American Republics: A Continental History of the United States, 1783–1850

Norton. May 2021. 592p. ISBN 9781324005797. $35. HIST
The newest volume in Taylor’s U.S. history series, after American Revolutions, covers the post-revolutionary period through the Compromise of 1850; it counters widespread beliefs about U.S. geographic expansion. Taylor argues that the colonial push westward was driven by perceived threats to the precarious union—from distant and neighboring governments; Indigenous peoples displaced and attacked by the colonies; free and enslaved Black people; and short-lived republics developed by restive colonists. Taylor underscores the complexity of persistent U.S. instability: fear of these varied groups drove Anglo continental invasion, and each territorial advance increased regional tensions and mistrust, resulting in continual risks of disunion. Racism was an underlying cause of U.S. expansion and insecurity: see, for example, self-interested white Americans who, believing that people of color shouldn’t have their own land, brutally wrested arable territory from Indigenous peoples and non-white immigrants; Southern slaveholders who perpetuated slave labor and feared rebellions by enslaved people; low-income white Southerners’ whose status depended on their ranking above enslaved people; and the North’s bowing to threats of Southern secession because the economy relied on cheap cotton and because, despite Northerners’ theoretical abolitionism, they did not want to have Black neighbors.
VERDICT This insightful and engaging survey is essential reading for scholars as well as casual readers of history.
Comment Policy:
  • Be respectful, and do not attack the author, people mentioned in the article, or other commenters.

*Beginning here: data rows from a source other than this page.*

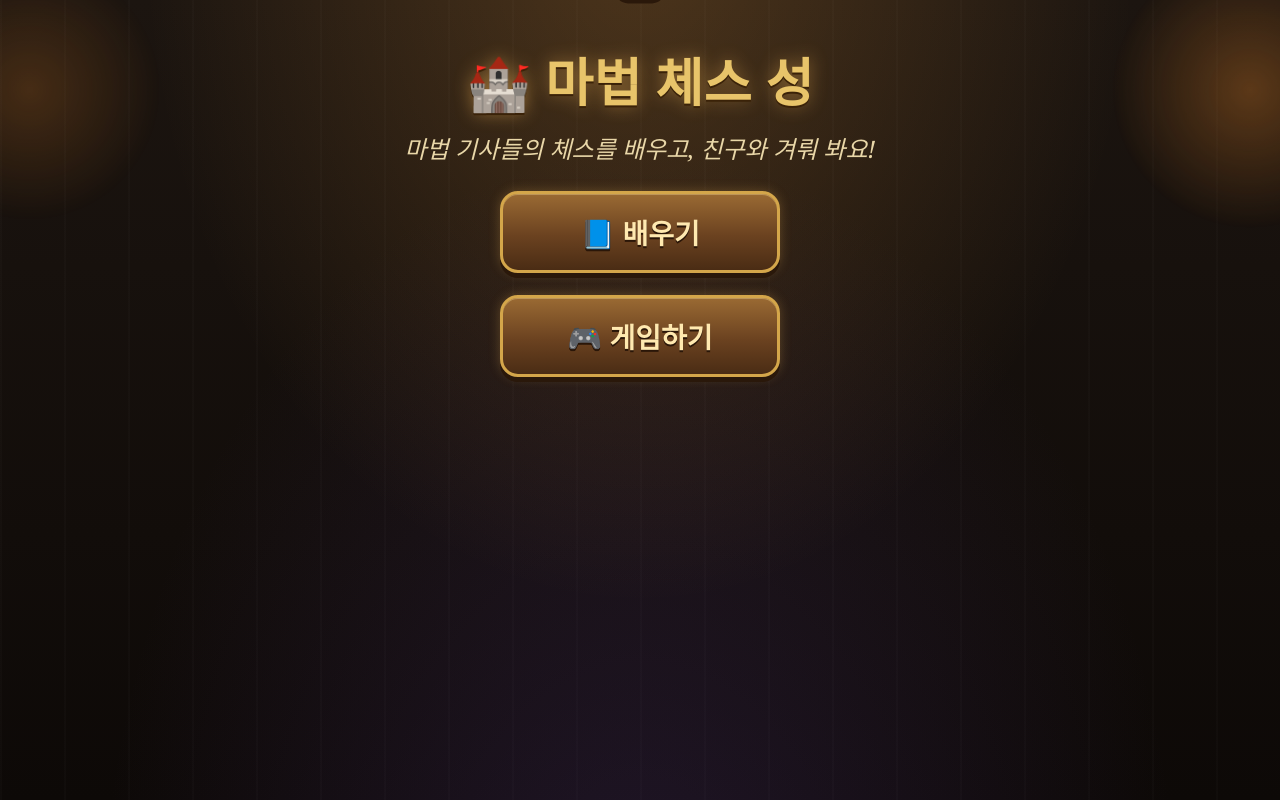
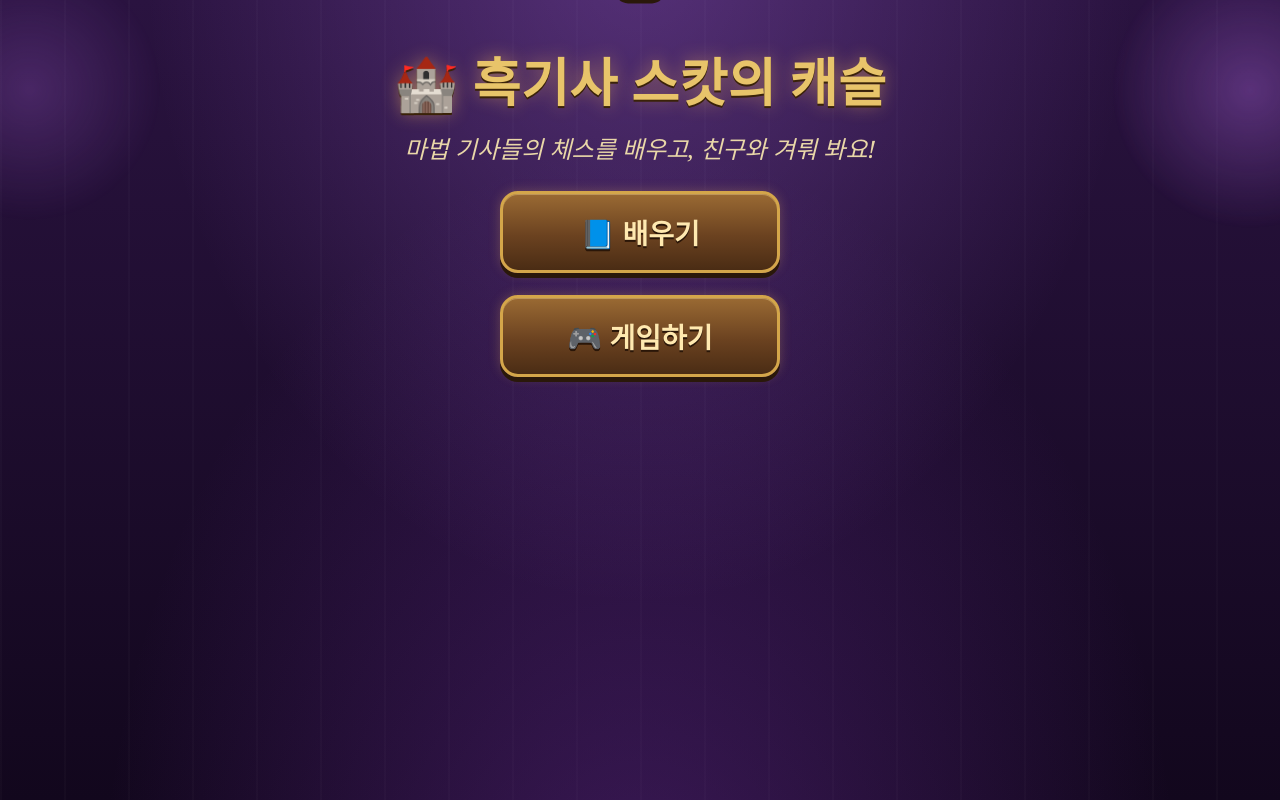
Before and after one commit to morabian7-ux/scotts-castle-chess, a plain HTML site: page index.html in a window 1280 px wide. Drawn offline with Linux system fonts and the light colour scheme.

Commit message:
제목을 '흑기사 스캇의 캐슬'로 바꾸고 배경을 보라색으로
- 브라우저 탭 제목과 시작 화면 제목 변경
- 성 배경과 횃불 빛을 보라색 분위기로 변경

Co-Authored-By: Claude Opus 5.5 <noreply@anthropic.com>

```diff
--- a/index.html
+++ b/index.html
@@ -3,7 +3,7 @@
 <head>
 <meta charset="UTF-8">
 <meta name="viewport" content="width=device-width, initial-scale=1">
-<title>마법 체스 성</title>
+<title>흑기사 스캇의 캐슬</title>
 <style>
   :root {
     --board: min(70vh, 72vw, 600px);
@@ -133,23 +133,23 @@
     --parch-bot: #e2c98f;
     --edge: #8a6330;
   }
-  html, body { background: #120d0a; }
+  html, body { background: #160a24; }
   body {
     font-family: "Malgun Gothic", "맑은 고딕", system-ui, sans-serif;
     color: #f5e6c0;
-    background-color: #120d0a;
+    background-color: #160a24;
     background-image:
-      radial-gradient(ellipse at 50% -10%, rgba(255, 170, 70, .22), transparent 55%),
-      radial-gradient(ellipse at 50% 120%, rgba(90, 60, 140, .25), transparent 60%),
-      repeating-linear-gradient(90deg, rgba(255, 255, 255, .015) 0 2px, transparent 2px 64px),
-      linear-gradient(180deg, #1c1510 0%, #0d0907 100%);
+      radial-gradient(ellipse at 50% -10%, rgba(190, 120, 255, .30), transparent 55%),
+      radial-gradient(ellipse at 50% 120%, rgba(140, 60, 200, .35), transparent 60%),
+      repeating-linear-gradient(90deg, rgba(255, 255, 255, .018) 0 2px, transparent 2px 64px),
+      linear-gradient(180deg, #2a1340 0%, #12071d 100%);
     background-attachment: fixed;
   }
   /* 벽에 걸린 횃불 느낌의 흔들리는 빛 */
   body::before, body::after {
     content: ""; position: fixed; top: -60px; width: 300px; height: 300px;
     pointer-events: none; z-index: 0;
-    background: radial-gradient(circle, rgba(255, 150, 50, .35), transparent 65%);
+    background: radial-gradient(circle, rgba(200, 120, 255, .38), transparent 65%);
     animation: flicker 2.4s ease-in-out infinite alternate;
   }
   body::before { left: -120px; }
@@ -264,7 +264,7 @@
 
 <!-- 1. 시작 화면 -->
 <section id="home" class="screen active">
-  <h1>🏰 마법 체스 성</h1>
+  <h1>🏰 흑기사 스캇의 캐슬</h1>
   <p class="sub">마법 기사들의 체스를 배우고, 친구와 겨뤄 봐요!</p>
   <div class="menu">
     <button class="big" id="btnLearn">📘 배우기</button>
```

Take on the idea, not the messenger.
  • Don't use obscene, profane, or vulgar language.
  • Stay on point. Comments that stray from the topic at hand may be deleted.
  • Comments may be republished in print, online, or other forms of media.
  • If you see something objectionable, please let us know. Once a comment has been flagged, a staff member will investigate.



We are currently offering this content for free. Sign up now to activate your personal profile, where you can save articles for future viewing